Returning to Socrates, though, can we really side with Bloom that the aim of philosophy really is living a life where the goal is to know nothing? Is this psychologically realistic? He himself admits only a very few can pull it off, and one has to wonder: what is the value of this feat, and why should we make it the basis of the world view of our thought elites? Is knowing nothing a stable foundation for anything? Of course not.
Famously, Socrates wrote nothing down. He did not believe in recording conversations that were specific to times and places and people. He was not trying to found a cult at all, although that is what happened. In this, I feel he was like Jesus, who was trying to address problems specific to his time and place (and which I have argued likely had to do at least in part with an ardent desire to avoid the calamity which took place some 20 years after his death. To be clear, I am no historian. I say what I feel, and do not charge even Lucy's 5 cents for my opinions).
Could we not posit that Socrates existed in a time where radical change was happening--where the entirety of Athens was nearly enslaved, and her monuments destroyed--and that he was trying to find what he could hold on to? Could we not posit he was trying to find a firm foundation, failed, but was still looking? Can we not connect his questioning of everything to the disastrous times in which he lived, and perhaps to PTSD and emotional distancing from his own time and people? Can we not say that the role of philosophy is not continual questioning, inherently, but that such questioning has a time and a place, particularly times and places of rapid change, in which seeking understanding, a knowledge of how things are put together, could prove useful in building something different and better? Such would be my contention.
I would assert that the basis of Western culture is thus not questioning everything, but seeking to avoid complacency, of constantly engaging with life on its own merits, of continual curiosity and exploring. It does not consist in the rejection of common sense morality, self defense, and some sense of satisfaction in achieving peace, prosperity, and social justice (in the honest sense of allowing all people to be equal before the law, and in their access to political participation). These are not Western aims, but human aims. Truth and justice have been the aim of all decent human beings for all time.

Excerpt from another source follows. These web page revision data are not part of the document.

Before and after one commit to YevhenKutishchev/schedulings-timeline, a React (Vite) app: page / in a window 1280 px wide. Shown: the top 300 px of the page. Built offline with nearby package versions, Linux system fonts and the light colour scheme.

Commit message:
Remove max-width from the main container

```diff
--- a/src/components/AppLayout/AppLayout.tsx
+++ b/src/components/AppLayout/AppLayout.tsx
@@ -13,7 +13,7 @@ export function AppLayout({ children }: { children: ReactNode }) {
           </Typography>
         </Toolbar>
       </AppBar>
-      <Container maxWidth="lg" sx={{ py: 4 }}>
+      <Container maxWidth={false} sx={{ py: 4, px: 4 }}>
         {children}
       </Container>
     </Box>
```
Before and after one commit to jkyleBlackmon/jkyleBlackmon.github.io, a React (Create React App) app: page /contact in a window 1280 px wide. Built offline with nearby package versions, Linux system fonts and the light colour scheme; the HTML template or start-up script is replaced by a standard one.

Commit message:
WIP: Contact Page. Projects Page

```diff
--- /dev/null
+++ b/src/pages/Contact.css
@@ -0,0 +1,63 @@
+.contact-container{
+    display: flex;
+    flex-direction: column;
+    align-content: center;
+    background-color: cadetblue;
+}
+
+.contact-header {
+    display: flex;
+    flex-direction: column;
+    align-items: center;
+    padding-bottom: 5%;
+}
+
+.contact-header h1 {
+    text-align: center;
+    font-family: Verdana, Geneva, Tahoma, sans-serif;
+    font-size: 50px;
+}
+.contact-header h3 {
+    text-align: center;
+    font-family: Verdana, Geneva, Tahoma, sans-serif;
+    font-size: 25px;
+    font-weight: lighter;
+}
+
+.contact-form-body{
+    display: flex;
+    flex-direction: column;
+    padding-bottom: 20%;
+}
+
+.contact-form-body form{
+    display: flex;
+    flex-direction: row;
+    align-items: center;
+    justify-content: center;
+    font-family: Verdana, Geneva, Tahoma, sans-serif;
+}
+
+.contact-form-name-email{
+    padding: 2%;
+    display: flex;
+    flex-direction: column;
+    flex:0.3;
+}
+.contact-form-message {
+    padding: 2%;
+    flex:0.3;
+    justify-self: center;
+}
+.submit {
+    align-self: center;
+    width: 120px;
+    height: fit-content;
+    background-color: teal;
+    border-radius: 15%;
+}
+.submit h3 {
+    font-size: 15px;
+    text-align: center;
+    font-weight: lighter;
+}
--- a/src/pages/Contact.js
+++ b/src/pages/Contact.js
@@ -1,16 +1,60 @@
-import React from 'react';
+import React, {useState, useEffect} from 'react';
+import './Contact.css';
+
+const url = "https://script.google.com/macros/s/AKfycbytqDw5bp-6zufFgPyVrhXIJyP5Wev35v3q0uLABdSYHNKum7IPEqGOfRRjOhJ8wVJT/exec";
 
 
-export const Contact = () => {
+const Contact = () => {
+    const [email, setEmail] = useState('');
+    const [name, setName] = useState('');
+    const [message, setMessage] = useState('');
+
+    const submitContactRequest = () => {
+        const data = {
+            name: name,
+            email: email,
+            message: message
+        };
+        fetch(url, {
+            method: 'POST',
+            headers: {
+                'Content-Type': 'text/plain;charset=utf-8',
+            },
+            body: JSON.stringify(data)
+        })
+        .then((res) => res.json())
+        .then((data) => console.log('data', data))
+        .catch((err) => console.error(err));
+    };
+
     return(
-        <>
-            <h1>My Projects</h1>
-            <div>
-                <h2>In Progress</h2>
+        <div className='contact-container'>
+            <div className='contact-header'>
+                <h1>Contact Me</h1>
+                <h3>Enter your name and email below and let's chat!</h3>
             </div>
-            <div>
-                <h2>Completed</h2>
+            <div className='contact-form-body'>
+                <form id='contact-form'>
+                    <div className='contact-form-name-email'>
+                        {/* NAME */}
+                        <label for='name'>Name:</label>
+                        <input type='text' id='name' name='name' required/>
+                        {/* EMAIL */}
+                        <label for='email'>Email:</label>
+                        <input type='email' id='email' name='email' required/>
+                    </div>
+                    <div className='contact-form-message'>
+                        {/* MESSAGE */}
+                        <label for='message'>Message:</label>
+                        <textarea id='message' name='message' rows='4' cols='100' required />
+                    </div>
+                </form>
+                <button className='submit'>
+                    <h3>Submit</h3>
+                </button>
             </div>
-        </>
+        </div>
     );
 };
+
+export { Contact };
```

Now, it is a contention in the air and water of the philosophy of Buddhism that no honest Buddhist can be a Buddhist--one violated continually due, again (I have perhaps not quite said this yet, but this applies above, of course), to the human need for conformity, and fear of encountering the unknown alone--so I cannot say I am a Buddhist, but I am sympathetic.
Ponder, in this context, this excerpt from the Heart Sutra (Thich Nhat Hanh being au courant) :
this Body itself is EmptinessEmptiness itself is this Body.This Body is not other than Emptinessand Emptiness is not other than this Body.The same is true of Feelings,Perceptions, Mental Formations,and Consciousness.all phenomena bear the mark of Emptiness;their true nature is the nature ofno Birth no Death,no Being no Non-being,no Defilement no Purity,no Increasing no Decreasing.Body, Feelings, Perceptions,Mental Formations and Consciousnessare not separate self entities.